Extracted data Start Marker

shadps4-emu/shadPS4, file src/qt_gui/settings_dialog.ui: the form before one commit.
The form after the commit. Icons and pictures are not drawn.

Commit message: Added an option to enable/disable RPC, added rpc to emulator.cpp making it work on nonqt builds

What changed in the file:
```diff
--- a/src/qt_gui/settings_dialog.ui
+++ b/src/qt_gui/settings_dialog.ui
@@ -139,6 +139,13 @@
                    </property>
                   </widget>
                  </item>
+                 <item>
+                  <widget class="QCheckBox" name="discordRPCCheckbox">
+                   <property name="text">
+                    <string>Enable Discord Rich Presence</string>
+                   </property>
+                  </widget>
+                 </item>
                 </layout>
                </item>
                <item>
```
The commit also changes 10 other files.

Extracted data End Marker

Make a word-for-word copy of the records.

→ **Your solution**:
shadps4-emu/shadPS4, file src/qt_gui/settings_dialog.ui: the form before one commit.
The form after the commit. Icons and pictures are not drawn.

Commit message: Added an option to enable/disable RPC, added rpc to emulator.cpp making it work on nonqt builds

What changed in the file:
```diff
--- a/src/qt_gui/settings_dialog.ui
+++ b/src/qt_gui/settings_dialog.ui
@@ -139,6 +139,13 @@
                    </property>
                   </widget>
                  </item>
+                 <item>
+                  <widget class="QCheckBox" name="discordRPCCheckbox">
+                   <property name="text">
+                    <string>Enable Discord Rich Presence</string>
+                   </property>
+                  </widget>
+                 </item>
                 </layout>
                </item>
                <item>
```
The commit also changes 10 other files.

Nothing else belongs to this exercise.